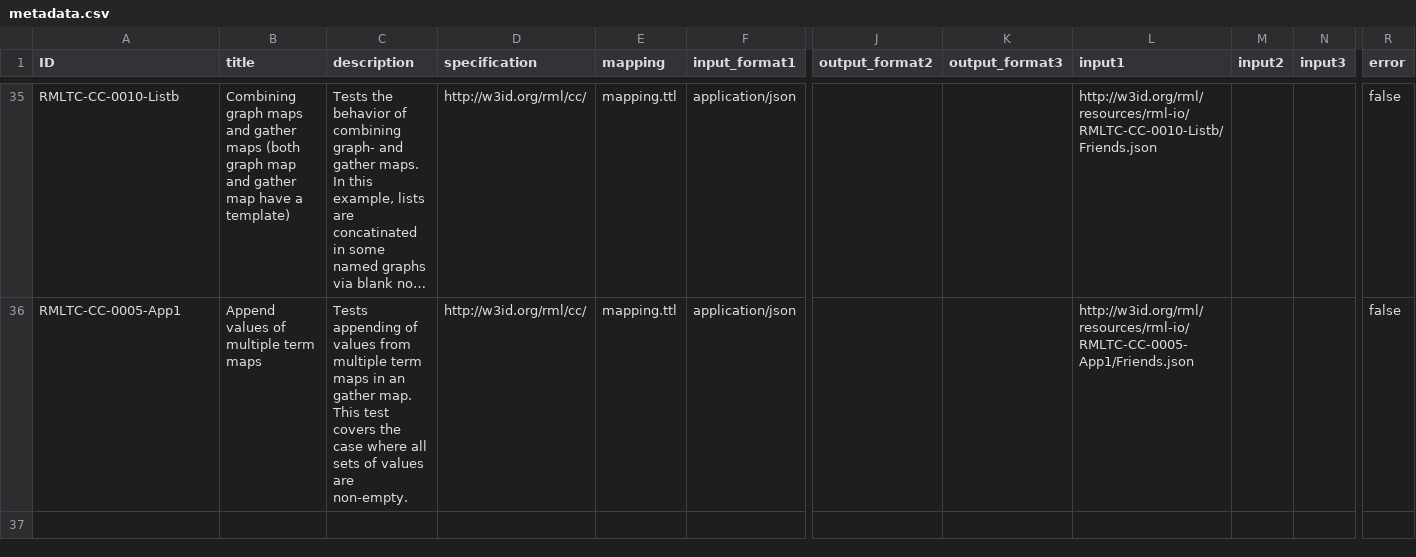
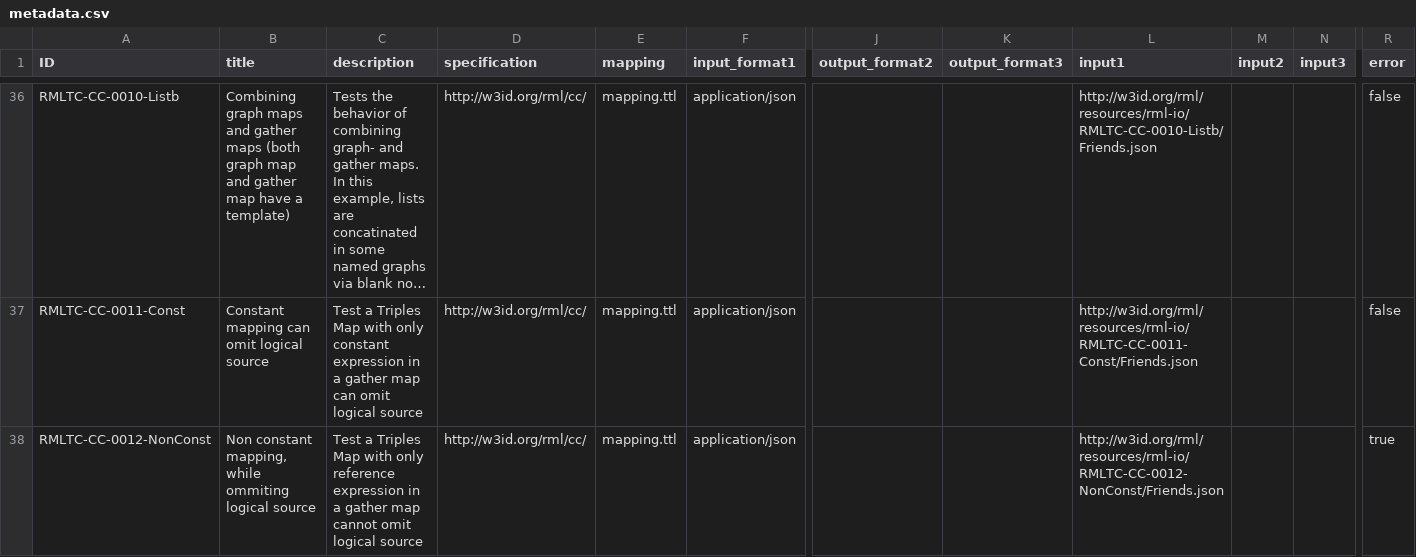
Before and after one commit to kg-construct/rml-cc, a CSV file: test-cases/metadata.csv, drawn as a sheet; only a part is shown, gaps mark what is left out; long unchanged cells end in …; addresses are those after the commit; rows hold the shown columns only; the diff covers the shown part only; the diff names each change by its address in the sheet, - before the commit and + after, or states it on an @@ line.

Commit message:
test: logical source on a triples map can be omitted if all its term maps are constant

```diff
--- a/test-cases/metadata.csv
+++ b/test-cases/metadata.csv
-A37 (ID): RMLTC-CC-0005-App1
+A37 (ID): RMLTC-CC-0011-Const
-B37 (title): Append values of multiple term maps
+B37 (title): Constant mapping can omit logical source
-C37 (description): Tests appending of values from multiple term maps in an gather map. This test covers the case where all sets of values are non-empty.
+C37 (description): Test a Triples Map with only constant expression in a gather map can omit logical source
-L37 (input1): http://w3id.org/rml/resources/rml-io/RMLTC-CC-0005-App1/Friends.json
+L37 (input1): http://w3id.org/rml/resources/rml-io/RMLTC-CC-0011-Const/Friends.json
+row 38: RMLTC-CC-0012-NonConst | Non constant mapping, while ommiting logical source | Test a Triples Map with only reference expression in a gather map cannot omit logical source | http://w3id.org/rml/cc/ | mapping.ttl | application/json |  |  | http://w3id.org/rml/resources/rml-io/RMLTC-CC-0012-NonConst/Friends.json |  |  | true
```
Also changed, not shown: 1 added row and 26 moved rows elsewhere in this file, test-cases/descriptions.csv, 6 other files.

|---|

Examine the entries and report how many of their lines contain the string "maps", giving no more than the number.

3